Plans for the Goetz Theatre Company’s new drive-in on route 69 were being prepared by architect Myles Belongia as early as June, 1952, as reported in the issue of Boxoffice published the seventh of that month. The start of construction was long delayed, and construction itself took nearly a year. Boxoffice of June 5, 1954, reported that the Sky-Vue Drive-In had finally opened on May 28.
Boxoffice of May 27, 1950, reported that construction was progressing rapidly. The new house was a replacement for a theatre destroyed by fire the previous year. The architect for the project was Myles Belongia.
Boxoffice of May 28, 1949, said that the Atlas Theatre in Milwaukee was being remodeled, and would have a new floor, plumbing, heating and air conditioning, and a new front, among other changes. The architect for the project was Myles Belongia.
The architect field at top currently misspells Belongia.
Boxoffice of May 7, 1949, provides a page about the Airway, with photos. The house opened on January 18, 1949.

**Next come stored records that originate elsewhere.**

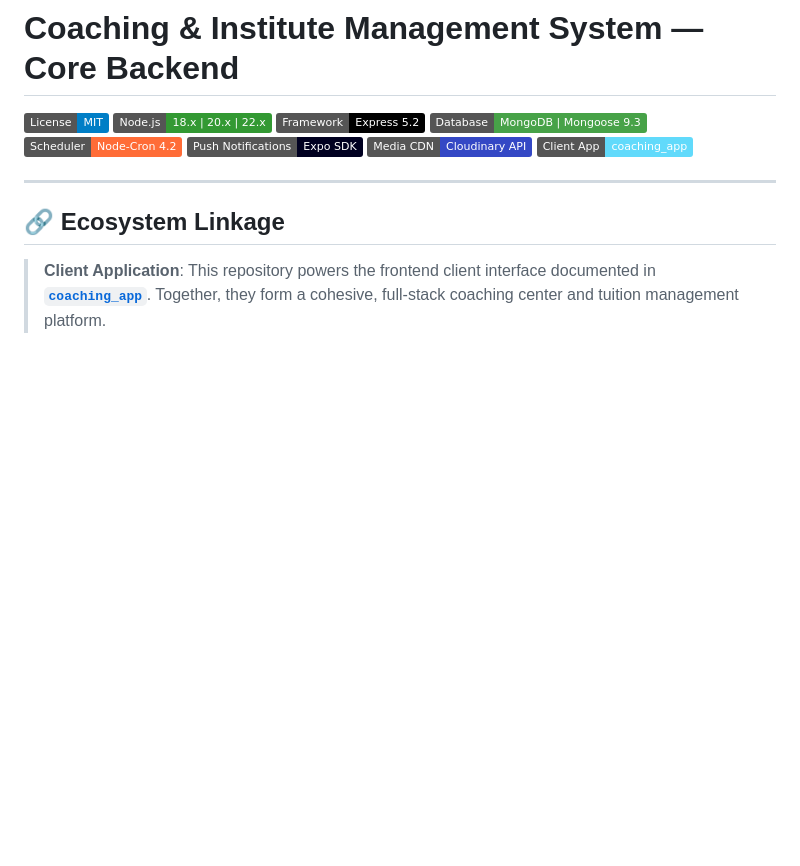
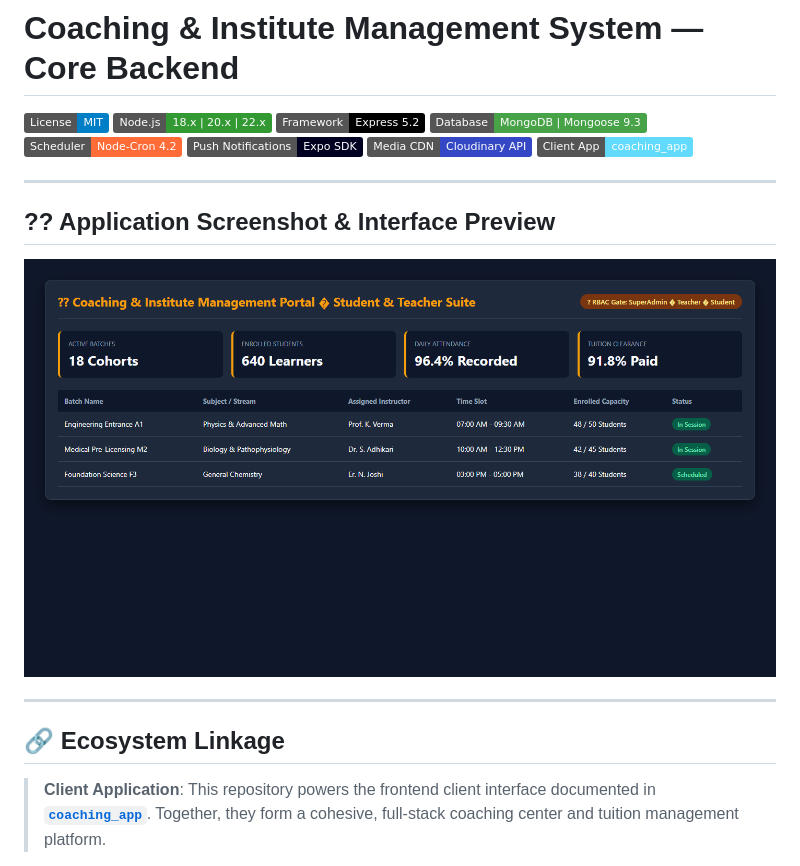
Before and after one commit to dhrub4545/coaching_app_backend, a Markdown page: README.md, the part around the change. GitHub-like rendering; pictures changed too: assets/screenshot.png (added); badges without logos; blank space fills up the shorter version.

Commit message:
feat(docs): add real application screenshots to README

```diff
--- a/README.md
+++ b/README.md
@@ -8,6 +8,14 @@
 [![Expo Push Notifications](https://img.shields.io/badge/Push%20Notifications-Expo%20SDK-000020?logo=expo&logoColor=white)](https://expo.dev/notifications)
 [![Cloudinary](https://img.shields.io/badge/Media%20CDN-Cloudinary%20API-3448C5?logo=cloudinary&logoColor=white)](https://cloudinary.com/)
 [![Sibling Frontend](https://img.shields.io/badge/Client%20App-coaching__app-61DAFB?logo=react&logoColor=black)](../coaching_app)
+
+---
+
+## ?? Application Screenshot & Interface Preview
+
+<div align="center">
+  <img src="./assets/screenshot.png" alt="Application Interface Preview" width="850" style="border-radius: 8px; box-shadow: 0 4px 20px rgba(0,0,0,0.15);" />
+</div>
 
 ---
 
```
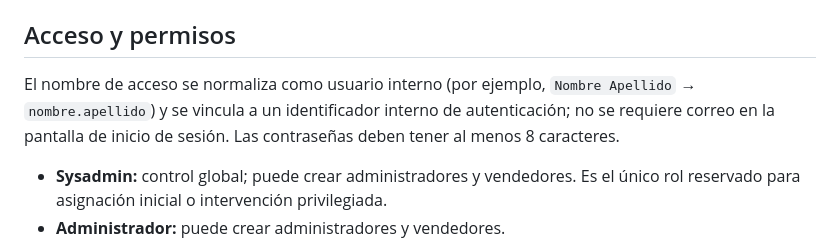
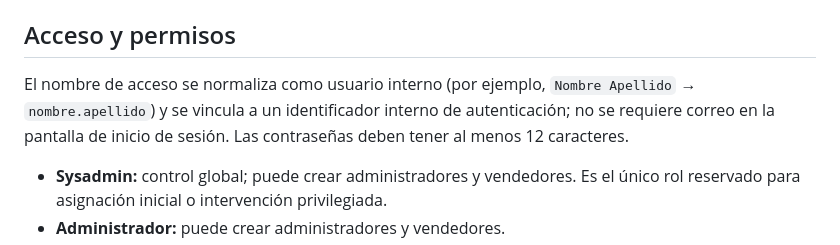
Before and after one commit to raiomathias/MotorDMS-Pro, a Markdown page: README.md, the part around the change. GitHub-like rendering.

Commit message:
docs: document stronger password minimum

```diff
--- a/README.md
+++ b/README.md
@@ -55,7 +55,7 @@ El esquema incluye `dealerships`, `dealership_members`, `profiles`, `vehicles`,
 
 ## Acceso y permisos
 
-El nombre de acceso se normaliza como usuario interno (por ejemplo, `Nombre Apellido` → `nombre.apellido`) y se vincula a un identificador interno de autenticación; no se requiere correo en la pantalla de inicio de sesión. Las contraseñas deben tener al menos 8 caracteres.
+El nombre de acceso se normaliza como usuario interno (por ejemplo, `Nombre Apellido` → `nombre.apellido`) y se vincula a un identificador interno de autenticación; no se requiere correo en la pantalla de inicio de sesión. Las contraseñas deben tener al menos 12 caracteres.
 
 - **Sysadmin:** control global; puede crear administradores y vendedores. Es el único rol reservado para asignación inicial o intervención privilegiada.
 - **Administrador:** puede crear administradores y vendedores.
```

Myles Belongia had been a pioneer in using quonset huts for theaters, and had designed the Middleton Theatre at Middleton, Wisconsin, the first such theater in the state. It was opened in 1946.
The Poblocki Sign Company erected a number of pre-fabricated quonset hut theaters throughout the region in the late 1940s, and advertised its services as a design-build company in Boxoffice for several years. Architect Belongia’s relationship with the Poblocki company went back at least as far as 1937. In that year he was one of the partners founding a company called Porcelain Fronts, Inc., which specialized in theater modernization. Bernard Poblocki was another of the partners, according to the item about the company in Boxoffice of September 4, 1937.
Here is an ad for Poblocki and Sons in Boxoffice of May 24, 1947. It attributes the design of its prefabricated quonset hut theaters to the firm of Peacock & Belongia. The Peacock in the firm was, of course, Urban F. Peacock. I’m not sure how long the partnership existed, but it’s only ever mentioned in Boxoffice in the year 1947.